Segment Open

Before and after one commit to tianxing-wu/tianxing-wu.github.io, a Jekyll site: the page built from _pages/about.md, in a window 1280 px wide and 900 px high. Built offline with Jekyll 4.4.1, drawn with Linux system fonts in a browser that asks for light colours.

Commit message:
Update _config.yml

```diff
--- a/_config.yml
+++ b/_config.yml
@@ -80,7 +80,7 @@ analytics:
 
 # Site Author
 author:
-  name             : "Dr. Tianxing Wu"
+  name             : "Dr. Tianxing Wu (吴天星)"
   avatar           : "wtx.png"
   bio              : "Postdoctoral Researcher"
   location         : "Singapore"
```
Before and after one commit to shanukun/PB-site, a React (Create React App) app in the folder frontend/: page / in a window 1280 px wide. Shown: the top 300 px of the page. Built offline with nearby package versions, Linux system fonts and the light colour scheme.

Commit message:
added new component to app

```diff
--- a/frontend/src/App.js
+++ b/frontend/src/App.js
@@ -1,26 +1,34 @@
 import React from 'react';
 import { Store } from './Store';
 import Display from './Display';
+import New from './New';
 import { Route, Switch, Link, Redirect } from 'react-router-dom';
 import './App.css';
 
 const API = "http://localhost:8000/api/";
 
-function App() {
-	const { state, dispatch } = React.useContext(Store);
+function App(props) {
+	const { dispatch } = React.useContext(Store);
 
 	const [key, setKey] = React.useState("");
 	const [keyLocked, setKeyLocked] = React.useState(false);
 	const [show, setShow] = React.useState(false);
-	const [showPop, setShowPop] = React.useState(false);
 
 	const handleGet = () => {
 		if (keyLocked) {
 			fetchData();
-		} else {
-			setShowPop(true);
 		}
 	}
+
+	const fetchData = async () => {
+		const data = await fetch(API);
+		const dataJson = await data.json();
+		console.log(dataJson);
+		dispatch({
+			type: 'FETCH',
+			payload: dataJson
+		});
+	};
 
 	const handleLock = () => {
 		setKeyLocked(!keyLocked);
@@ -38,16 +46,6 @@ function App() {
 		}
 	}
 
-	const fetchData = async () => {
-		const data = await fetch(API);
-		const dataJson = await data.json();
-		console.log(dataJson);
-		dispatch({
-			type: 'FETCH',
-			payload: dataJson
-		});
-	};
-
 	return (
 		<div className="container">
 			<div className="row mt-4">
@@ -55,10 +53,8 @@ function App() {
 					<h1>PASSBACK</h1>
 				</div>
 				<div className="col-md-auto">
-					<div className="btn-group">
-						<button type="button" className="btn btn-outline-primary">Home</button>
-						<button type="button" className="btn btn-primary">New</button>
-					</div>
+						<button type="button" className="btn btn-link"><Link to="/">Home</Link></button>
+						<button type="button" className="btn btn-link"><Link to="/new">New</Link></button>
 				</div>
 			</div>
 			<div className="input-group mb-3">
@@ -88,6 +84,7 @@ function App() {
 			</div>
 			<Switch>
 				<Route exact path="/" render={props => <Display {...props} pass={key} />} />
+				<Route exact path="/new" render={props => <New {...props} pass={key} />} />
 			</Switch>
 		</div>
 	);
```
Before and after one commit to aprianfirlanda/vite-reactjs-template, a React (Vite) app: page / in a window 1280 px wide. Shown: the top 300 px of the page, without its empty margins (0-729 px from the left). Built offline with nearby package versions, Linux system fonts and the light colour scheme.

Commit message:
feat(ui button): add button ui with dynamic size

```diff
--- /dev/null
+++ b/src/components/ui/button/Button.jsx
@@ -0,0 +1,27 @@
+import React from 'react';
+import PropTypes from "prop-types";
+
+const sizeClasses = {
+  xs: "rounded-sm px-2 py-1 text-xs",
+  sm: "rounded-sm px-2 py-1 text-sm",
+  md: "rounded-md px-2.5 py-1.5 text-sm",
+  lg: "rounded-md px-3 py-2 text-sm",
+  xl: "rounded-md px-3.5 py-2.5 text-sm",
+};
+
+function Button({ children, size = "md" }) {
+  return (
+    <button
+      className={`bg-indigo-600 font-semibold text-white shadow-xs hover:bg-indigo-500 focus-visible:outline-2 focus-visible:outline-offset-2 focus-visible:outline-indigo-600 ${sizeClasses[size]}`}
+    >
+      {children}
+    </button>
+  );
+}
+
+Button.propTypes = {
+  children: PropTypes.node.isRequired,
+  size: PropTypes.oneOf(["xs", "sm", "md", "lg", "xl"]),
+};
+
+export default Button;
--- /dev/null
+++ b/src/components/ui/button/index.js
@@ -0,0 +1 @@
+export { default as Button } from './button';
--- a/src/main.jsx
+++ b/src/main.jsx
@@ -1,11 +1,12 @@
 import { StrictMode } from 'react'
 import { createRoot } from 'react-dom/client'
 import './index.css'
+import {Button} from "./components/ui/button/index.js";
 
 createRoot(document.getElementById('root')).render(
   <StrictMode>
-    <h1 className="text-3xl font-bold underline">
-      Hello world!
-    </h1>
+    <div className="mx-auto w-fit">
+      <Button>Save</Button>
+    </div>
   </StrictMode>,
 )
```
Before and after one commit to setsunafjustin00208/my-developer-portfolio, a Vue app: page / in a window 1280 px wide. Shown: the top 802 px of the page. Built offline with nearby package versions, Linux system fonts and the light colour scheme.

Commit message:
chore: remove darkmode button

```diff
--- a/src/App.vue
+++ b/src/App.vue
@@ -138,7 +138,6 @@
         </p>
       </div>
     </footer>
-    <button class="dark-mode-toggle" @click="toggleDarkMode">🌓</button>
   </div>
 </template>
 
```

Segment Closed

Your task =>
Say how many lines in the records hold "import", with the number as the whole reply.

Solved exercise =>
12